7500 Movie Review: Joseph Gordon-Levitt saves the day, and the film
Debutant filmmaker Patrick Vollrath creates a promising backdrop that lets us ease into the discomfiting premise
Many of us are feeling cramped -- courtesy the lockdown – with many fantasising about their next vacation. 7500, the film, shows you why the comfort of your home is probably better, as opposed to its premise of an injured pilot locked in a claustrophobic cockpit, thousands of feet up, as terrorists try their best to bring down the only door that is between them both.
Director: Patrick Vollrath
Cast: Joseph Gordon-Levitt, Omid Memar, Murathan Muslu, Aylin Tezel
Streaming on: Amazon Prime
Post 9/11, there's been a whole host of films about plane hijackings. While most of these films focus on the trauma of the passengers and flight attendants, 7500 sets itself apart by concentrating on a co-pilot, Tobias Ellis (Joseph Gordon-Levitt) apart from the highjacker, an 18-year-old confused Vedat (Omid Memar). The 92-minutes film isn’t about fancy long shots across the length of the fuselage to capture emotions of occupants; it’s about plain capturing of the emotions and actions of two individuals who wish they aren't in the situation they find themselves.
Debutant filmmaker Patrick Vollrath creates a promising backdrop that lets us ease into the discomfiting premise of 7500. The opening sequence, framed from the view of security cameras that adorn the walls of the Berlin International Airport, shows how the passengers are scrutinised assiduously -- a major topic of discussion post 9/11. Ellis is accompanied by his girlfriend Gökce who happens to be a flight attendant in the same doomed aircraft. Right before takeoff, the couple discusses a trivial matter involving their son to which Ellis replies, "This isn't a disaster." Little does he know.
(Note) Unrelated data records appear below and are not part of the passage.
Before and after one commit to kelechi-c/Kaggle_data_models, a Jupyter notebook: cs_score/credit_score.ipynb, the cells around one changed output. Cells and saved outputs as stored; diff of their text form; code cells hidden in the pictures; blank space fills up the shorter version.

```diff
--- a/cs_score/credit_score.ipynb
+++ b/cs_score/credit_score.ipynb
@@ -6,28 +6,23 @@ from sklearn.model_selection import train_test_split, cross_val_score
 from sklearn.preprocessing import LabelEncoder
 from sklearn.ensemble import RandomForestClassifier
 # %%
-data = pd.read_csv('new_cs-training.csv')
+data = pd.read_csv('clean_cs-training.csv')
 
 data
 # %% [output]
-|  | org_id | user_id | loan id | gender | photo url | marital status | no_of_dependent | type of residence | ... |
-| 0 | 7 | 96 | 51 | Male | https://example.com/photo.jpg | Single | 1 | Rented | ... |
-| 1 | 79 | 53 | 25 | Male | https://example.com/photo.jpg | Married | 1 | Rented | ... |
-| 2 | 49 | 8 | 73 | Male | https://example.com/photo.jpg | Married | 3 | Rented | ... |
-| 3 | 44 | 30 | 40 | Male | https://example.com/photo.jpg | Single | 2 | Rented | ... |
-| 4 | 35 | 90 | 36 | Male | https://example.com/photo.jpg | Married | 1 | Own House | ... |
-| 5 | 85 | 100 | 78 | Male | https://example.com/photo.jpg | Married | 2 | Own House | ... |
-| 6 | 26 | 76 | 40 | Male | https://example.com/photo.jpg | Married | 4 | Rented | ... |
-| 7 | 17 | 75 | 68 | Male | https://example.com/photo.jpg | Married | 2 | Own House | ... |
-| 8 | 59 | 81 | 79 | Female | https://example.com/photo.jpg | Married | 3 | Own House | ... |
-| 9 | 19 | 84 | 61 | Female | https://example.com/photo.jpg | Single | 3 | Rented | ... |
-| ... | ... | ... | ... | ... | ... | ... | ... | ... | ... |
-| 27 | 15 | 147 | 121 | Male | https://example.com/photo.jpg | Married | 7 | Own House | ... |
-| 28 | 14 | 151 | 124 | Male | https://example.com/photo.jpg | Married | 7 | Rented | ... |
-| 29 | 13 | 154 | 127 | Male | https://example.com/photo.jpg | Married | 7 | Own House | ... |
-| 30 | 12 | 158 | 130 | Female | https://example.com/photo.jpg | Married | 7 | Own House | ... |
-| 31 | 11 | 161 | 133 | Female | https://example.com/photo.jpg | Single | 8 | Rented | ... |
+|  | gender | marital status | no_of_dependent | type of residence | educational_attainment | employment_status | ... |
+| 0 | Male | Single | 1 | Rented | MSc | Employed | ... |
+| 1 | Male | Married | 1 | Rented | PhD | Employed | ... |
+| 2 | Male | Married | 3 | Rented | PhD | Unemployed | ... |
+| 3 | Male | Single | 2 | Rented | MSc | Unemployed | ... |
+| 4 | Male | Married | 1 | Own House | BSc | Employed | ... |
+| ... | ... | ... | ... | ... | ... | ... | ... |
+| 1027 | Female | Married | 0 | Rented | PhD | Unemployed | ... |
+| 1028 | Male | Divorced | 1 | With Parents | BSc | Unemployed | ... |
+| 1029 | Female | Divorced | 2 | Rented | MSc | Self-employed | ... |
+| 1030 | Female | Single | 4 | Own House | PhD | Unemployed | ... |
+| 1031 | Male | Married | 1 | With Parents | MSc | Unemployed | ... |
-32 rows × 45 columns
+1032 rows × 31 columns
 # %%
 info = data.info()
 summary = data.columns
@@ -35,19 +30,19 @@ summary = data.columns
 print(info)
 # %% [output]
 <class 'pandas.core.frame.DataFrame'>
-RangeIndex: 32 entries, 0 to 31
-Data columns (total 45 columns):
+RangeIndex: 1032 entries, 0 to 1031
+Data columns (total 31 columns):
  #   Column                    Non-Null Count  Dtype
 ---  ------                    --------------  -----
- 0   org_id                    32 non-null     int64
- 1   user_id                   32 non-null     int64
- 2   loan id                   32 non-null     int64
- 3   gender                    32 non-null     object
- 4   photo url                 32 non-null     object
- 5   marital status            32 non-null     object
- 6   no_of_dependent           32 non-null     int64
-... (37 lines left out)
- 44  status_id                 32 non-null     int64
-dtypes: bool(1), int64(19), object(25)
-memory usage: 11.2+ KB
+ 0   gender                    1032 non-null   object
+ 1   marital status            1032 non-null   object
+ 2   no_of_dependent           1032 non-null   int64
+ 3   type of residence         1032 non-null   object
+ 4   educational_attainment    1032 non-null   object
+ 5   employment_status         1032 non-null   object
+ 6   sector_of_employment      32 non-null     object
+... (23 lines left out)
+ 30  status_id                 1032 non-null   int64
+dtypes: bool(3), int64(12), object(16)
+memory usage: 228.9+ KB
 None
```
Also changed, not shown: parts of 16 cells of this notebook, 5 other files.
The film, like the flight in a sense, starts smoothly and reaches a high when one of the hijackers manages to sneak into the cockpit and mortally wound Ellis' experienced co-pilot. This sets a series of events in motion as Ellis, who is also stabbed with glass shards, has to save himself, while trying to save the hostages who begin to killed one after the other. His task also is to calm the rest of the petrified passengers, engage in a discussion with the hijackers to smoothen things, and all the while, also steer a flight single-handedly (literally). We learn as much as Ellis does -- through the voice of a local air traffic controller via his headphones, a telephone that connects Ellis with the hijackers, and a single-angled video camera that shows what is unfolding outside the door. Vollrath maintains a sense of urgency and tension, with the eerie music adding to the claustrophobia, despite the flight being in the clouds.
Gordon-Levitt is great as the soft-spoken, yet level-headed, individual who can rise up to the occasion. The second half of the film though, falls into lots of familiarity, as the dynamics between Ellis and Memar fail to surprise us. The script resorts to cliches from several popular hostage thrillers. By the time we have a landing, the film too comes down from a nail-biting thriller it originally promised to be. Had the writing been consistent, 7500 would have made for the sort of intriguing watch it promises originally, but a spirited performance by Gordon-Levitt still saves it somewhat.